Kinnaur Wall—new route by Silvia Vidal

by John Middendorf


In 2004 my wife and I travelled to a remote area in India, near the border with China.  We camped in the beautiful Kinnaur Valley, where we were pretty much the only tourists (I think the area had just been recently opened up to tourism).


Above the valley, I spotted a shield of rock unlike most of the more ragged mountains in the area—a beautiful wall!  Naturally I would love to have made plans to climb it, but instead I was following a new passion of creating a family!


(above: my photo from our world trip)


I posted the photos on my website but I did not disclose the location!  I offered a free A5 Big Wall Hammer, a hard-to-find big wall tool at the time, to anyone who could figure out the location.  I gave a few clues, but it took 5 years to solve the mystery!  “Goatboy” won the hammer in 2009.


See BigWallForum archive (pdf) for the chain of events.


(above: Goatboy's winning entry)


Then in 2010, Silvia Vidal, whom I had supported and featured in an A5 catalog back when I ran A5 Adventures, the big wall outfitters, sent me an email asking for more details.  I gave her more information and she was off, solo, to climb the first ascent of the wall (I think I also arranged a portaledge for her!).



Her report is also found here:


On November 15, 2010, I received this email:


Here is some information about the last ascent I did this summer in Kinnaur Valley, India.
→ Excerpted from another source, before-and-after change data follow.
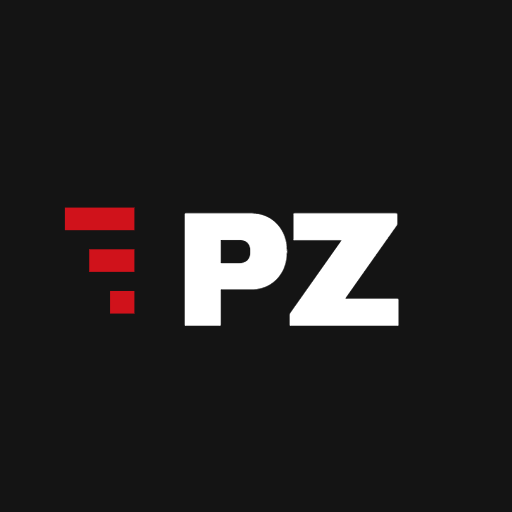
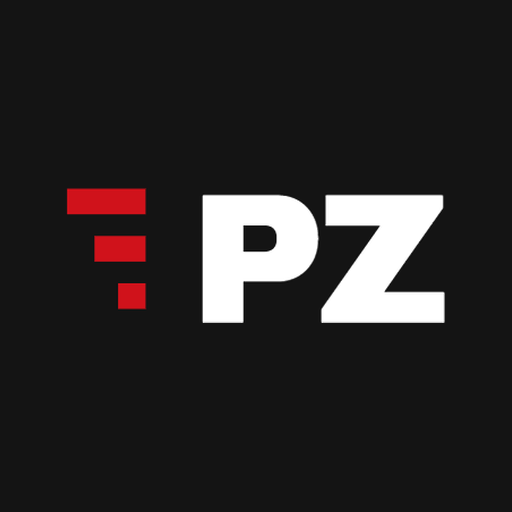
Split into separate admin and cars installable apps
Replace the single manifest with static admin and cars manifests, each with
its own id, scope and iOS title. Move the input base rule into the base
layer with a scoped 44px minimum, move the tab bar spacer into the tab bar,
open the Cars tab in a new context, and recentre the maskable icon.

Changed region(s): [[0.3438, 0.375, 0.875, 0.6562], [0.125, 0.3438, 0.3125, 0.625]]

diff --git a/components/admin/AdminTabBar.tsx b/components/admin/AdminTabBar.tsx
@@ -5,11 +5,13 @@ import { usePathname } from 'next/navigation'
 import { Car, ClipboardList, Archive, Plus } from 'lucide-react'
 import { cn } from '@/lib/utils'
 
+// Cars is the public showcase, a separate app outside the admin scope, so it
+// opens in its own context instead of replacing the admin app's window.
 const TABS = [
-  { href: '/admin', label: 'Inventory', Icon: ClipboardList },
-  { href: '/admin/inventory/new', label: 'Add', Icon: Plus },
-  { href: '/admin/archive', label: 'Archive', Icon: Archive },
-  { href: '/cars', label: 'Cars', Icon: Car },
+  { href: '/admin', label: 'Inventory', Icon: ClipboardList, external: false },
+  { href: '/admin/inventory/new', label: 'Add', Icon: Plus, external: false },
+  { href: '/admin/archive', label: 'Archive', Icon: Archive, external: false },
+  { href: '/cars', label: 'Cars', Icon: Car, external: true },
 ]
 
 // The add and edit forms hide the bar: it would ride above the on-screen
@@ -27,18 +29,24 @@ export function AdminTabBar() {
   if (isFormRoute(pathname)) return null
 
   return (
-    <nav
+    <>
+      {/* In-flow spacer the height of the bar (h-14 + 1px border + inset), so
+          the last card is never under it. Renders on the same routes as the
+          bar, so the form routes get no dead space. */}
+      <div aria-hidden="true" className="h-[calc(3.5rem+1px+env(safe-area-inset-bottom))] md:hidden" />
+      <nav
       aria-label="Admin"
       className="fixed inset-x-0 bottom-0 z-40 border-t border-hairline bg-white pb-[env(safe-area-inset-bottom)] pl-[env(safe-area-inset-left)] pr-[env(safe-area-inset-right)] md:hidden"
     >
       <ul className="grid grid-cols-4">
-        {TABS.map(({ href, label, Icon }) => {
+        {TABS.map(({ href, label, Icon, external }) => {
           const active = isActive(pathname, href)
           return (
             <li key={href}>
               <Link
                 href={href}
                 aria-current={active ? 'page' : undefined}
+                {...(external ? { target: '_blank', rel: 'noopener' } : {})}
                 className={cn(
                   'flex h-14 flex-col items-center justify-center gap-0.5 font-body text-caption motion-safe:transition-colors',
                   active ? 'font-semibold text-ink' : 'text-text-muted'
@@ -51,6 +59,7 @@ export function AdminTabBar() {
           )
         })}
       </ul>
-    </nav>
+      </nav>
+    </>
   )
 }

diff --git a/app/admin/layout.tsx b/app/admin/layout.tsx
@@ -1,7 +1,17 @@
+import type { Metadata } from 'next'
 import Link from 'next/link'
 import { Wordmark } from '@/components/theme/Logo'
 import { SignOutButton } from '@/components/admin/SignOutButton'
 import { AdminTabBar } from '@/components/admin/AdminTabBar'
+
+// The manifest lives in public/, outside /admin: the proxy redirects every
+// /admin/** request to /login when signed out, and a redirected manifest
+// breaks install. appleWebApp replaces the root's wholesale, so it repeats
+// capable and statusBarStyle.
+export const metadata: Metadata = {
+  manifest: '/manifest-admin.webmanifest',
+  appleWebApp: { capable: true, title: 'PZ Admin', statusBarStyle: 'black' },
+}
 
 export default function AdminLayout({ children }: { children: React.ReactNode }) {
   return (
@@ -34,8 +44,7 @@ export default function AdminLayout({ children }: { children: React.ReactNode })
         </div>
       </header>
       <div className="pl-[env(safe-area-inset-left)] pr-[env(safe-area-inset-right)]">
-        {/* Bottom padding clears the fixed tab bar below md. */}
-        <main className="mx-auto max-w-[1280px] px-4 md:px-8 pt-8 pb-[calc(5rem+env(safe-area-inset-bottom))] md:pb-8">
+        <main className="mx-auto max-w-[1280px] px-4 md:px-8 py-8">
           {children}
         </main>
       </div>

diff --git a/app/globals.css b/app/globals.css
@@ -109,19 +109,21 @@ html {
   text-size-adjust: 100%;
 }
 
-/* iOS Safari zooms the page when an input under 16px takes focus. Unlayered
-   on purpose: it beats any text-* utility on a form control, so no field can
-   drop below 16px by accident. The min-height is the 44px tap target. */
-input,
-select,
-textarea {
-  font-size: 1rem;
-}
+/* iOS Safari zooms the page when an input under 16px takes focus. In the base
+   layer so a utility can still override a control on purpose. The 44px
+   min-height is the tap target for text-entry controls only. */
+@layer base {
+  input,
+  select,
+  textarea {
+    font-size: 1rem;
+  }
 
-input:not([type="checkbox"]):not([type="radio"]),
-select,
-textarea {
-  min-height: 2.75rem;
+  input:not([type="checkbox"]):not([type="radio"]):not([type="range"]):not([type="file"]):not([type="hidden"]),
+  select,
+  textarea {
+    min-height: 2.75rem;
+  }
 }
 
 /* Pull-to-refresh would reload a half-filled car form and strand its

diff --git a/app/(public)/layout.tsx b/app/(public)/layout.tsx
@@ -1,4 +1,13 @@
+import type { Metadata } from 'next'
 import { PublicFooter } from '@/components/showcase/PublicFooter'
+
+// The landing page and /cars pages all install the cars showcase. Chrome
+// doesn't require the page to sit inside the manifest's scope, so the
+// landing page can offer the install too.
+export const metadata: Metadata = {
+  manifest: '/manifest-cars.webmanifest',
+  appleWebApp: { capable: true, title: 'PZ Autos', statusBarStyle: 'black' },
+}
 
 // Each page renders its own <PublicHeader> (with or without the back
 // button) — the listing is a root screen and stays bare, while a car's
It was a solo ascent and I spent 25 days (from 15th August to 8th September both included) on the wall, during this summer's strong monsoon. It has been a hard experience for me. I went to India accompanied by my friend Eulàlia Sancho, she came to the BC and then left to continue her trip. As always I didn't take a phone, Internet or any kind of device to communicate. The result was "Naufragi" (shipwreck in Catalan) 1.050 meters climbed, A4+/6a+ at 5.250m. in the Kailash Parbat range. I didn't get to the main summit of the mountain, which was still far away (I haven't seen it, it's a huge mountain), but to the end of the main wall. A wall picture and its localization on Google Earth was all the information I had. I found it at John Middendorf's web page. The area; Kinnaur valley, Himachal Pradesh, India. Without knowing where to start the approach, once in the valley, showing the picture to the locals and taking some porters, we started to walk up in the middle of the rain. They left the haulbags in the middle of the fog at 3.800m and left. In the 7 days that I spent on this BC I never saw the whole wall. I spent two days trying to find the access to the wall because there was no visibility and I had no idea were the wall was. I had to fix some ropes on the way up. The approach to the wall is like trying to hike up a river ravine. Complicated and slippery. I set ABC (4.430m) close to the wall, the portaledge hanging on a boulder, because there was no flat place to put the tent between the BC and the base of the wall. I fixed the 3 first pitches (150m) and then spent 25 days hanging on the wall, alone, in horrible weather, because this year the monsoon has been very strong. A local newspaper published that the Kinnaur valley got 156% more rain than usual this year. From the month and a half that I spent up on the mountain, there was rain and fog every single day. One day, when jumaring, I lost consciousness, due to hypothermia because of excess of humidity. I counted food and water for 18 days and finally I spent 25. This and a bad logistic were the reason that more than once I thought to quit the route. But the motivation and the desire to stay there were stronger. Fighting against my principles, from the 10th pitch (14 day) I started to make bat hooks (holes for hooks) to be able to progress through the monolithic faces. In some sections there was no natural line for extreme aid climbing. I didn't have enough bolts (spits) and I wasn't able to descent from the route only for that reason. I down climbed part of a pitch but then I realised that I didn't want to leave the wall, I was too motivated to leave even if the weather was so bad and it took me too much efforts so far. I always thought that the weather was going to change, but it didn't... I tried not to use the bat hooks to increase the aid climbing grade. I mean; the A4 and A4+ are naturals, without drilled holes. That's the price I had to pay for going on an expedition without knowing about the area and the wall. And I need to explain it.



Alls well that ends well!